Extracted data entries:
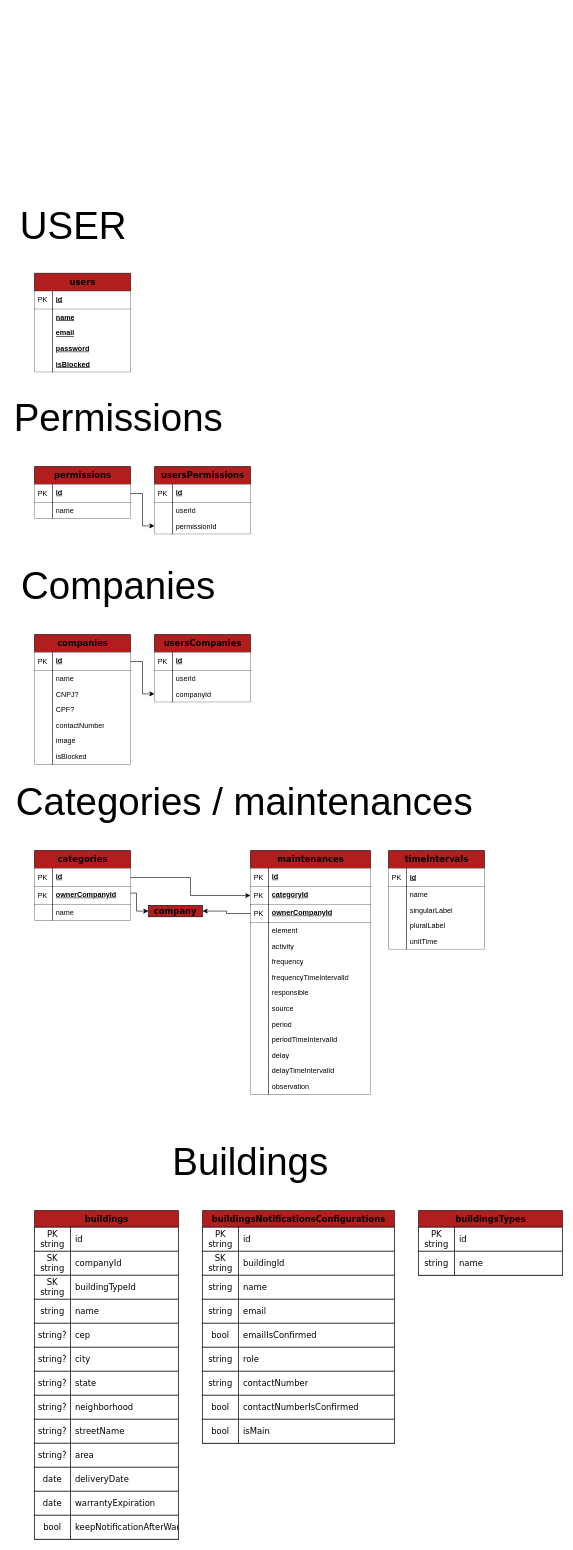
Before: src/docs/Easy Alert.drawio in easy-alert/server, a draw.io diagram. Source tidied: cells renumbered, new cells numbered last; positions are measured from the earlier drawing's top-left corner, leaving out a move shared by most shapes. Both pictures are drawn from the tidied source at 60%, with x=0, y=0 at pixel (10, 202).
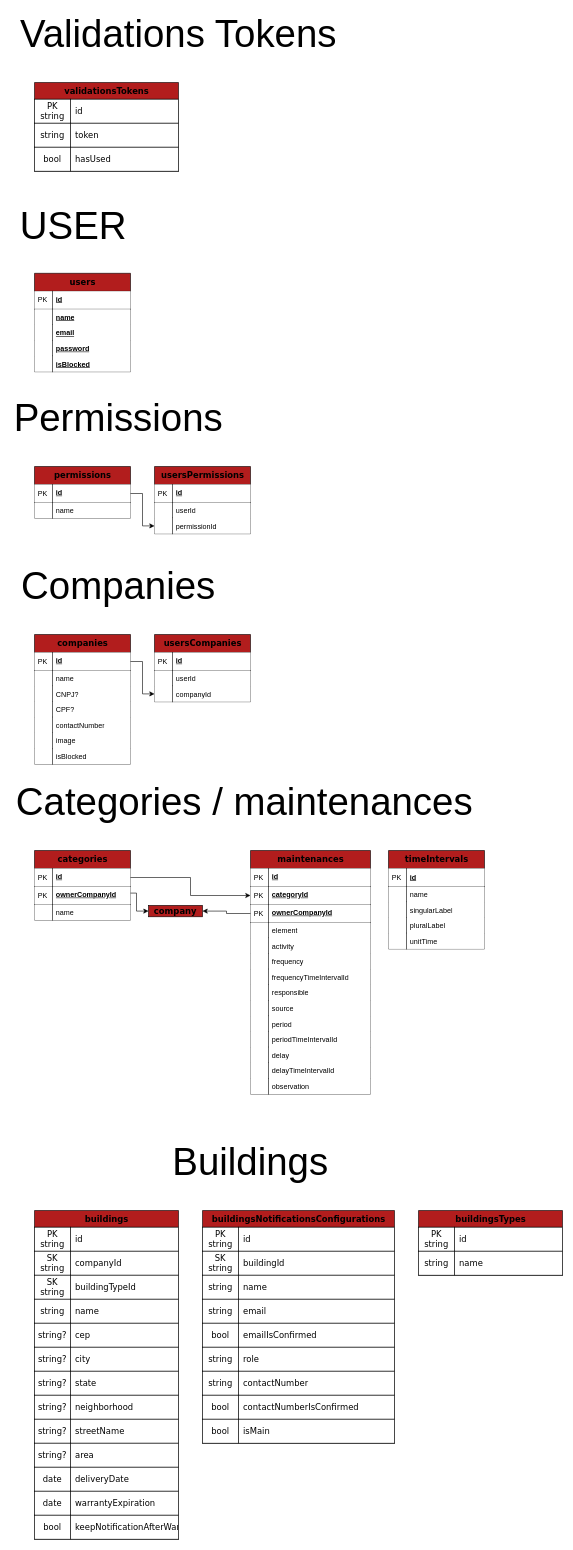
The same diagram, later.

Change to the diagram source:
```diff
@@
+    <mxCell id="180" value="validationsTokens" style="shape=table;startSize=28;childLayout=tableLayout;rowLines=1;fontStyle=1;align=center;rounded=0;shadow=0;labelBackgroundColor=none;labelBorderColor=none;comic=0;sketch=0;fontFamily=Verdana;fontSize=14;fontColor=default;strokeColor=default;strokeWidth=1;fillColor=#B21D1D;gradientColor=none;html=1;" parent="1" vertex="1">
+      <mxGeometry x="40" y="-200" width="240" height="148" as="geometry" />
+    </mxCell>
+    <mxCell id="181" style="shape=partialRectangle;html=1;whiteSpace=wrap;fillColor=none;top=0;left=0;bottom=1;right=0;rounded=0;shadow=0;labelBackgroundColor=none;labelBorderColor=none;comic=0;sketch=0;fontFamily=Verdana;fontSize=14;fontColor=default;startSize=26;strokeColor=default;strokeWidth=1;" parent="180" vertex="1">
+      <mxGeometry y="28" width="240" height="40" as="geometry" />
+    </mxCell>
+    <mxCell id="182" value="PK&lt;br&gt;string" style="shape=partialRectangle;html=1;whiteSpace=wrap;fillColor=default;top=1;left=1;bottom=1;right=1;overflow=hidden;rounded=0;shadow=0;labelBackgroundColor=none;labelBorderColor=none;comic=0;sketch=0;fontFamily=Verdana;fontSize=14;fontColor=default;startSize=26;strokeColor=default;strokeWidth=1;align=center;" parent="181" vertex="1">
+      <mxGeometry width="60" height="40" as="geometry" />
+    </mxCell>
+    <mxCell id="183" value="id" style="shape=partialRectangle;html=1;whiteSpace=wrap;fillColor=default;top=1;left=1;bottom=1;right=1;align=left;spacingLeft=6;overflow=hidden;rounded=0;shadow=0;labelBackgroundColor=none;labelBorderColor=none;comic=0;sketch=0;fontFamily=Verdana;fontSize=14;fontColor=default;startSize=26;strokeColor=default;strokeWidth=1;" parent="181" vertex="1">
+      <mxGeometry x="60" width="180" height="40" as="geometry" />
+    </mxCell>
+    <mxCell id="184" style="shape=partialRectangle;html=1;whiteSpace=wrap;fillColor=none;top=0;left=0;bottom=1;right=0;rounded=0;shadow=0;labelBackgroundColor=none;labelBorderColor=none;comic=0;sketch=0;fontFamily=Verdana;fontSize=14;fontColor=default;startSize=26;strokeColor=default;strokeWidth=1;" parent="180" vertex="1">
+      <mxGeometry y="68" width="240" height="40" as="geometry" />
+    </mxCell>
+    <mxCell id="185" value="string" style="shape=partialRectangle;html=1;whiteSpace=wrap;fillColor=default;top=1;left=1;bottom=1;right=1;overflow=hidden;rounded=0;shadow=0;labelBackgroundColor=none;labelBorderColor=none;comic=0;sketch=0;fontFamily=Verdana;fontSize=14;fontColor=default;startSize=26;strokeColor=default;strokeWidth=1;align=center;" parent="184" vertex="1">
+      <mxGeometry width="60" height="40" as="geometry" />
+    </mxCell>
+    <mxCell id="186" value="token" style="shape=partialRectangle;html=1;whiteSpace=wrap;fillColor=default;top=1;left=1;bottom=1;right=1;align=left;spacingLeft=6;overflow=hidden;rounded=0;shadow=0;labelBackgroundColor=none;labelBorderColor=none;comic=0;sketch=0;fontFamily=Verdana;fontSize=14;fontColor=default;startSize=26;strokeColor=default;strokeWidth=1;" parent="184" vertex="1">
+      <mxGeometry x="60" width="180" height="40" as="geometry" />
+    </mxCell>
+    <mxCell id="187" style="shape=partialRectangle;html=1;whiteSpace=wrap;fillColor=none;top=0;left=0;bottom=1;right=0;rounded=0;shadow=0;labelBackgroundColor=none;labelBorderColor=none;comic=0;sketch=0;fontFamily=Verdana;fontSize=14;fontColor=default;startSize=26;strokeColor=default;strokeWidth=1;" parent="180" vertex="1">
+      <mxGeometry y="108" width="240" height="40" as="geometry" />
+    </mxCell>
+    <mxCell id="188" value="bool" style="shape=partialRectangle;html=1;whiteSpace=wrap;fillColor=default;top=1;left=1;bottom=1;right=1;overflow=hidden;rounded=0;shadow=0;labelBackgroundColor=none;labelBorderColor=none;comic=0;sketch=0;fontFamily=Verdana;fontSize=14;fontColor=default;startSize=26;strokeColor=default;strokeWidth=1;align=center;" parent="187" vertex="1">
+      <mxGeometry width="60" height="40" as="geometry" />
+    </mxCell>
+    <mxCell id="189" value="hasUsed" style="shape=partialRectangle;html=1;whiteSpace=wrap;fillColor=default;top=1;left=1;bottom=1;right=1;align=left;spacingLeft=6;overflow=hidden;rounded=0;shadow=0;labelBackgroundColor=none;labelBorderColor=none;comic=0;sketch=0;fontFamily=Verdana;fontSize=14;fontColor=default;startSize=26;strokeColor=default;strokeWidth=1;" parent="187" vertex="1">
+      <mxGeometry x="60" width="180" height="40" as="geometry" />
+    </mxCell>
+    <mxCell id="190" value="&lt;font style=&quot;font-size: 64px&quot;&gt;Validations Tokens&lt;/font&gt;" style="text;html=1;strokeColor=none;fillColor=none;align=center;verticalAlign=middle;whiteSpace=wrap;rounded=0;" parent="1" vertex="1">
+      <mxGeometry y="-320" width="560" height="80" as="geometry" />
+    </mxCell>
```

● **Instructions for the task**
Repeat the entries exactly. Any picture is to be left out.

● **Solution to the problem**
Before: src/docs/Easy Alert.drawio in easy-alert/server, a draw.io diagram. Source tidied: cells renumbered, new cells numbered last; positions are measured from the earlier drawing's top-left corner, leaving out a move shared by most shapes. Both pictures are drawn from the tidied source at 60%, with x=0, y=0 at pixel (10, 202).
The same diagram, later.

Change to the diagram source:
```diff
@@
+    <mxCell id="180" value="validationsTokens" style="shape=table;startSize=28;childLayout=tableLayout;rowLines=1;fontStyle=1;align=center;rounded=0;shadow=0;labelBackgroundColor=none;labelBorderColor=none;comic=0;sketch=0;fontFamily=Verdana;fontSize=14;fontColor=default;strokeColor=default;strokeWidth=1;fillColor=#B21D1D;gradientColor=none;html=1;" parent="1" vertex="1">
+      <mxGeometry x="40" y="-200" width="240" height="148" as="geometry" />
+    </mxCell>
+    <mxCell id="181" style="shape=partialRectangle;html=1;whiteSpace=wrap;fillColor=none;top=0;left=0;bottom=1;right=0;rounded=0;shadow=0;labelBackgroundColor=none;labelBorderColor=none;comic=0;sketch=0;fontFamily=Verdana;fontSize=14;fontColor=default;startSize=26;strokeColor=default;strokeWidth=1;" parent="180" vertex="1">
+      <mxGeometry y="28" width="240" height="40" as="geometry" />
+    </mxCell>
+    <mxCell id="182" value="PK&lt;br&gt;string" style="shape=partialRectangle;html=1;whiteSpace=wrap;fillColor=default;top=1;left=1;bottom=1;right=1;overflow=hidden;rounded=0;shadow=0;labelBackgroundColor=none;labelBorderColor=none;comic=0;sketch=0;fontFamily=Verdana;fontSize=14;fontColor=default;startSize=26;strokeColor=default;strokeWidth=1;align=center;" parent="181" vertex="1">
+      <mxGeometry width="60" height="40" as="geometry" />
+    </mxCell>
+    <mxCell id="183" value="id" style="shape=partialRectangle;html=1;whiteSpace=wrap;fillColor=default;top=1;left=1;bottom=1;right=1;align=left;spacingLeft=6;overflow=hidden;rounded=0;shadow=0;labelBackgroundColor=none;labelBorderColor=none;comic=0;sketch=0;fontFamily=Verdana;fontSize=14;fontColor=default;startSize=26;strokeColor=default;strokeWidth=1;" parent="181" vertex="1">
+      <mxGeometry x="60" width="180" height="40" as="geometry" />
+    </mxCell>
+    <mxCell id="184" style="shape=partialRectangle;html=1;whiteSpace=wrap;fillColor=none;top=0;left=0;bottom=1;right=0;rounded=0;shadow=0;labelBackgroundColor=none;labelBorderColor=none;comic=0;sketch=0;fontFamily=Verdana;fontSize=14;fontColor=default;startSize=26;strokeColor=default;strokeWidth=1;" parent="180" vertex="1">
+      <mxGeometry y="68" width="240" height="40" as="geometry" />
+    </mxCell>
+    <mxCell id="185" value="string" style="shape=partialRectangle;html=1;whiteSpace=wrap;fillColor=default;top=1;left=1;bottom=1;right=1;overflow=hidden;rounded=0;shadow=0;labelBackgroundColor=none;labelBorderColor=none;comic=0;sketch=0;fontFamily=Verdana;fontSize=14;fontColor=default;startSize=26;strokeColor=default;strokeWidth=1;align=center;" parent="184" vertex="1">
+      <mxGeometry width="60" height="40" as="geometry" />
+    </mxCell>
+    <mxCell id="186" value="token" style="shape=partialRectangle;html=1;whiteSpace=wrap;fillColor=default;top=1;left=1;bottom=1;right=1;align=left;spacingLeft=6;overflow=hidden;rounded=0;shadow=0;labelBackgroundColor=none;labelBorderColor=none;comic=0;sketch=0;fontFamily=Verdana;fontSize=14;fontColor=default;startSize=26;strokeColor=default;strokeWidth=1;" parent="184" vertex="1">
+      <mxGeometry x="60" width="180" height="40" as="geometry" />
+    </mxCell>
+    <mxCell id="187" style="shape=partialRectangle;html=1;whiteSpace=wrap;fillColor=none;top=0;left=0;bottom=1;right=0;rounded=0;shadow=0;labelBackgroundColor=none;labelBorderColor=none;comic=0;sketch=0;fontFamily=Verdana;fontSize=14;fontColor=default;startSize=26;strokeColor=default;strokeWidth=1;" parent="180" vertex="1">
+      <mxGeometry y="108" width="240" height="40" as="geometry" />
+    </mxCell>
+    <mxCell id="188" value="bool" style="shape=partialRectangle;html=1;whiteSpace=wrap;fillColor=default;top=1;left=1;bottom=1;right=1;overflow=hidden;rounded=0;shadow=0;labelBackgroundColor=none;labelBorderColor=none;comic=0;sketch=0;fontFamily=Verdana;fontSize=14;fontColor=default;startSize=26;strokeColor=default;strokeWidth=1;align=center;" parent="187" vertex="1">
+      <mxGeometry width="60" height="40" as="geometry" />
+    </mxCell>
+    <mxCell id="189" value="hasUsed" style="shape=partialRectangle;html=1;whiteSpace=wrap;fillColor=default;top=1;left=1;bottom=1;right=1;align=left;spacingLeft=6;overflow=hidden;rounded=0;shadow=0;labelBackgroundColor=none;labelBorderColor=none;comic=0;sketch=0;fontFamily=Verdana;fontSize=14;fontColor=default;startSize=26;strokeColor=default;strokeWidth=1;" parent="187" vertex="1">
+      <mxGeometry x="60" width="180" height="40" as="geometry" />
+    </mxCell>
+    <mxCell id="190" value="&lt;font style=&quot;font-size: 64px&quot;&gt;Validations Tokens&lt;/font&gt;" style="text;html=1;strokeColor=none;fillColor=none;align=center;verticalAlign=middle;whiteSpace=wrap;rounded=0;" parent="1" vertex="1">
+      <mxGeometry y="-320" width="560" height="80" as="geometry" />
+    </mxCell>
```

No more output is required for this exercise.